Weekly Round Up
Where do you scan for news? I keep an eye out for recent exploits and breaches that have come to light, new tools, interesting idea’s, etc.
Five topics for the week:
- Don’t cry if you still can’t explore Hyrule because you don’t have a Switch yet. Go out to our own desert for Desert X outdoor art show between now and the end of April. Then when you get home, play your Ocarina to unlock the door! (If you do get one, they do have a webkit vulnerability, which will likely get patched, but still worth watching excellent video going over how it would work)
- In the not news to anyone here category: Creepy IoT toys continue to be creepy. If you’re hoping to beable to throughly check out these nightmares for $19.99 check out a video with similar content from that webinar with Larry Pesce (@haxorthematrix) last week. Geared to people who want to learn how to reverse engineer, not builder, but useful. Also keep and eye on the IoTA page on the Ingaurdians site to stay posted. In good news, sometimes IoT makers do post updates like Dahua/HikVision this past week. Admittedly it comes under the avoidable and too little to late category, but progress. The FCC is taking an about face, no shocker, and hanging consumers out to dry in terms of requiring improved security.
- Motherboard is killing it this week with both a profile of Eva Galperin (EFF’s Director of Cybersecurity). She’s an example of an actual hero. They’ve also included an article about US farmers and Ukrainian firmware. I’ve linked to the EFF’s page on supporting the right to repair before.
- Written for designers, but works as a call to devs to take responsibility for advocating security and privacy best practices, too – Ethics can’t be a side Hustle. Sentiment echoed in by Scott Brody of Simply Secure in interviews on O’Reilly Security Podcast – “How to secure software by caring about humans, not security,” summary on boingboing
- “Forging the future of financial, banking & payments technology”? Then you might be at finDEVr. The finance people typically take security and verification systems seriously, so there might be something to learn here. If you want another excuse to go to New York for a conference try Hackers of Planet Earth (July). To get a taste, watch the proceedings from 2016 The O’Reilly Security Conference (October) has a name that it might be an easier to get Accounting to sign off on if that’s a concern.
What’s are the frictions keeping you from doing “what’s right”? Regret is only useful if it leads to a plan on how to improve.
This list will be getting longer, but lets keep it simple while folks are still setting up.
- Updated software recently? Pick a new device to check on today.
- Backups still up and running? When was the last time you made a clean disk image? Here’s a new great article on how to design a backup system.
- Reduce your attack surface: Delete a low quality app from your phone. Delete an account.
- Add a password to your password manager… and delete it from everywhere else.
- Anywhere you could add two factor authorization?
- Double check privacy settings on your phone, social media accounts.
Continuing Set Up
We’ve covered so much so fast. You’re not behind, you’re just where you are. Pick something to do.
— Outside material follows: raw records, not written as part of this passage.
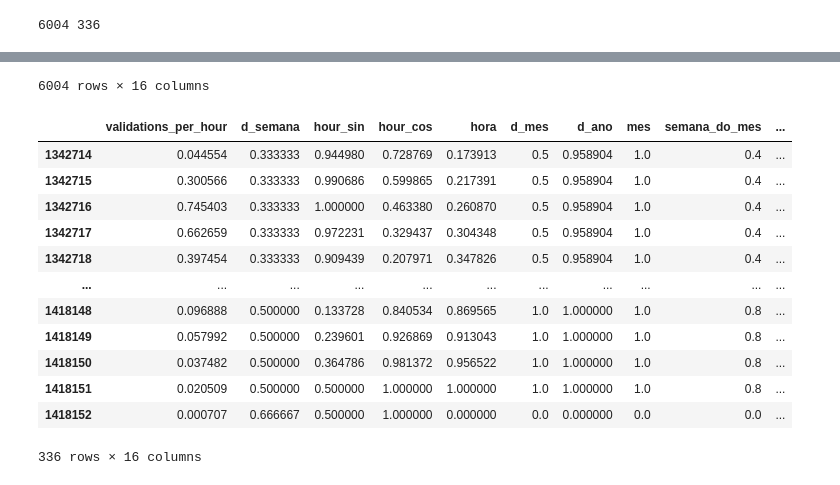
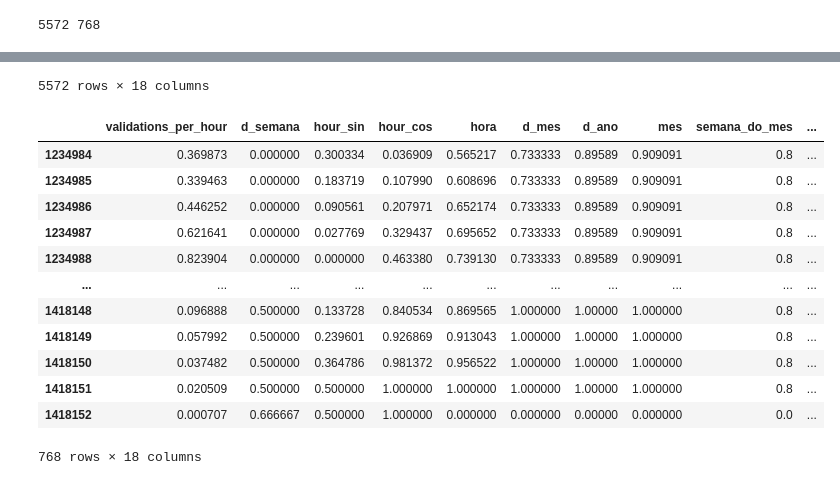
Before and after one commit to medeirosvictor/ds-mobilidade-urbana-fortaleza, a Jupyter notebook: PrevEmbarque-RedeNeural-ComoSerieTemporal.ipynb, the cells around one changed output, grey strips where cells are left out. Drawn from its saved outputs; the diff is of its cells as text; code cells hidden in the pictures.

```diff
--- a/PrevEmbarque-RedeNeural-ComoSerieTemporal.ipynb
+++ b/PrevEmbarque-RedeNeural-ComoSerieTemporal.ipynb
@@ -17,11 +53,15 @@ one_hot_encoder = OneHotEncoder(sparse=False)
 print('Quantidade de Linhas de Onibus', len(data.linha.unique()))
 
 busline_filter = 41
-df_dados = data.loc[data['linha'] == busline_filter]
+df_dados = data[(data['linha'] == busline_filter)] #& (data['mes'] < 12)
 encoded_model_data = df_dados.copy()
 encoded_model_data[['domingo','segunda', 'terca', 'quarta', 'quinta', 'sexta', 'sabado']] = one_hot_encoder.fit_transform(df_dados['d_semana'].values.reshape(-1,1))
 df_dados = encoded_model_data.copy()
+df_dados['feriado'] = [1 if any((x[0] == d and x[1] == m) for (_, d, m) in feriados) else 0 for x in list(zip(df_dados.d_mes, df_dados.mes))]
+df_dados['vespera_feriado'] = [1 if any((x[0] == d and x[1] == m) for (_, d, m) in vesperas) else 0 for x in list(zip(df_dados.d_mes, df_dados.mes))]
+
 display(df_dados)
+print(len(df_dados))
 # %% [output]
 Quantidade de Linhas de Onibus 404
 |  | linha | data_hora | validations_per_hour | d_semana | hour_sin | hour_cos | hora | d_mes | d_ano | ... |
@@ -40,5 +81,5 @@ Quantidade de Linhas de Onibus 404
 # %%
-feature_names = ['validations_per_hour','d_semana','hour_sin','hour_cos','hora','d_mes','d_ano','mes','semana_do_mes','domingo','segunda','terca','quarta','quinta','sexta','sabado']
+feature_names = ['validations_per_hour','d_semana','hour_sin','hour_cos','hora','d_mes','d_ano','mes','semana_do_mes','domingo','segunda','terca','quarta','quinta','sexta','sabado', 'feriado', 'vespera_feriado']
 df_dados_model = df_dados.filter(feature_names)
 
 display(df_dados_model)
@@ -88,6 +129,6 @@ plt.show()
 # %%
 time_steps = 168
-test_size = 168
+test_size = 600
 
 train_size = int(len(df_dados_model)-(test_size))
 train, test = df_dados_model.iloc[0:train_size], df_dados_model.iloc[(train_size-time_steps):len(df_dados_model)]
@@ -96,5 +137,5 @@ print(len(train), len(test))
 display(train)
 display(test)
 # %% [output]
-6004 336
+5572 768
 |  | validations_per_hour | d_semana | hour_sin | hour_cos | hora | d_mes | d_ano | mes | semana_do_mes | ... |
@@ -112,17 +153,17 @@ display(test)
-6004 rows × 16 columns
+5572 rows × 18 columns
 |  | validations_per_hour | d_semana | hour_sin | hour_cos | hora | d_mes | d_ano | mes | semana_do_mes | ... |
-| 1342714 | 0.044554 | 0.333333 | 0.944980 | 0.728769 | 0.173913 | 0.5 | 0.958904 | 1.0 | 0.4 | ... |
-| 1342715 | 0.300566 | 0.333333 | 0.990686 | 0.599865 | 0.217391 | 0.5 | 0.958904 | 1.0 | 0.4 | ... |
-| 1342716 | 0.745403 | 0.333333 | 1.000000 | 0.463380 | 0.260870 | 0.5 | 0.958904 | 1.0 | 0.4 | ... |
-| 1342717 | 0.662659 | 0.333333 | 0.972231 | 0.329437 | 0.304348 | 0.5 | 0.958904 | 1.0 | 0.4 | ... |
-| 1342718 | 0.397454 | 0.333333 | 0.909439 | 0.207971 | 0.347826 | 0.5 | 0.958904 | 1.0 | 0.4 | ... |
+| 1234984 | 0.369873 | 0.000000 | 0.300334 | 0.036909 | 0.565217 | 0.733333 | 0.89589 | 0.909091 | 0.8 | ... |
+| 1234985 | 0.339463 | 0.000000 | 0.183719 | 0.107990 | 0.608696 | 0.733333 | 0.89589 | 0.909091 | 0.8 | ... |
+| 1234986 | 0.446252 | 0.000000 | 0.090561 | 0.207971 | 0.652174 | 0.733333 | 0.89589 | 0.909091 | 0.8 | ... |
+| 1234987 | 0.621641 | 0.000000 | 0.027769 | 0.329437 | 0.695652 | 0.733333 | 0.89589 | 0.909091 | 0.8 | ... |
+| 1234988 | 0.823904 | 0.000000 | 0.000000 | 0.463380 | 0.739130 | 0.733333 | 0.89589 | 0.909091 | 0.8 | ... |
 | ... | ... | ... | ... | ... | ... | ... | ... | ... | ... | ... |
-| 1418148 | 0.096888 | 0.500000 | 0.133728 | 0.840534 | 0.869565 | 1.0 | 1.000000 | 1.0 | 0.8 | ... |
-| 1418149 | 0.057992 | 0.500000 | 0.239601 | 0.926869 | 0.913043 | 1.0 | 1.000000 | 1.0 | 0.8 | ... |
-| 1418150 | 0.037482 | 0.500000 | 0.364786 | 0.981372 | 0.956522 | 1.0 | 1.000000 | 1.0 | 0.8 | ... |
-| 1418151 | 0.020509 | 0.500000 | 0.500000 | 1.000000 | 1.000000 | 1.0 | 1.000000 | 1.0 | 0.8 | ... |
-| 1418152 | 0.000707 | 0.666667 | 0.500000 | 1.000000 | 0.000000 | 0.0 | 0.000000 | 0.0 | 0.0 | ... |
+| 1418148 | 0.096888 | 0.500000 | 0.133728 | 0.840534 | 0.869565 | 1.000000 | 1.00000 | 1.000000 | 0.8 | ... |
+| 1418149 | 0.057992 | 0.500000 | 0.239601 | 0.926869 | 0.913043 | 1.000000 | 1.00000 | 1.000000 | 0.8 | ... |
+| 1418150 | 0.037482 | 0.500000 | 0.364786 | 0.981372 | 0.956522 | 1.000000 | 1.00000 | 1.000000 | 0.8 | ... |
+| 1418151 | 0.020509 | 0.500000 | 0.500000 | 1.000000 | 1.000000 | 1.000000 | 1.00000 | 1.000000 | 0.8 | ... |
+| 1418152 | 0.000707 | 0.666667 | 0.500000 | 1.000000 | 0.000000 | 0.000000 | 0.00000 | 0.000000 | 0.0 | ... |
-336 rows × 16 columns
+768 rows × 18 columns
 # %%
 len(train.columns)
 # %% [output]
```
Also changed, not shown: parts of 18 cells of this notebook.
- If you’re having trouble with all the set up, the coach tool at the Crash Override Network has a great step by step break down for many of the same introductory steps we did here.
- Review the list of OneThing articles so far and pick one to catch up on.
We are a community. You are a welcome part of it.